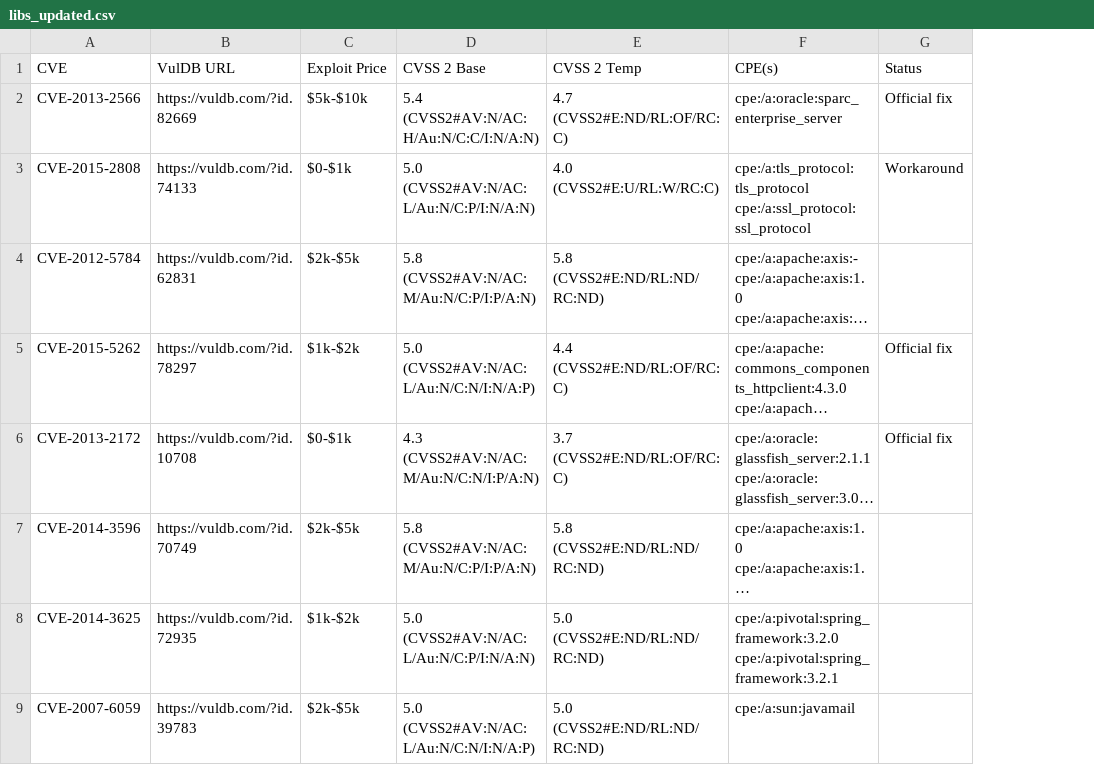
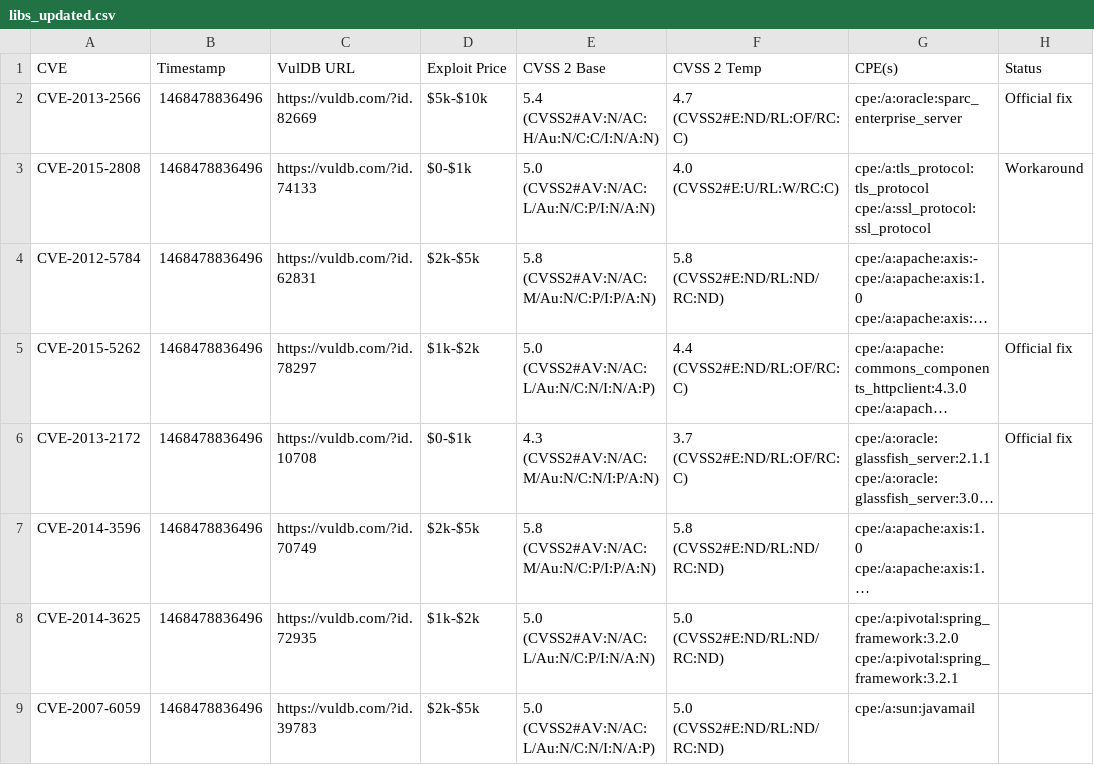
Before and after one commit to Maarc/CVEDataCrawl, a CSV file: libs_updated.csv, drawn as a sheet; only a part is shown; long unchanged cells end in …; the diff names each change by its address in the sheet, - before the commit and + after, or states it on an @@ line.

```diff
--- a/libs_updated.csv
+++ b/libs_updated.csv
+column B (Timestamp), rows 2-9: all 1468478836496
```
Also changed, not shown: 6 other files.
* * * * *
## Exercise description
Show, from the records above, every line that includes "shown".

## Answer for the task
Before and after one commit to Maarc/CVEDataCrawl, a CSV file: libs_updated.csv, drawn as a sheet; only a part is shown; long unchanged cells end in …; the diff names each change by its address in the sheet, - before the commit and + after, or states it on an @@ line.
Also changed, not shown: 6 other files.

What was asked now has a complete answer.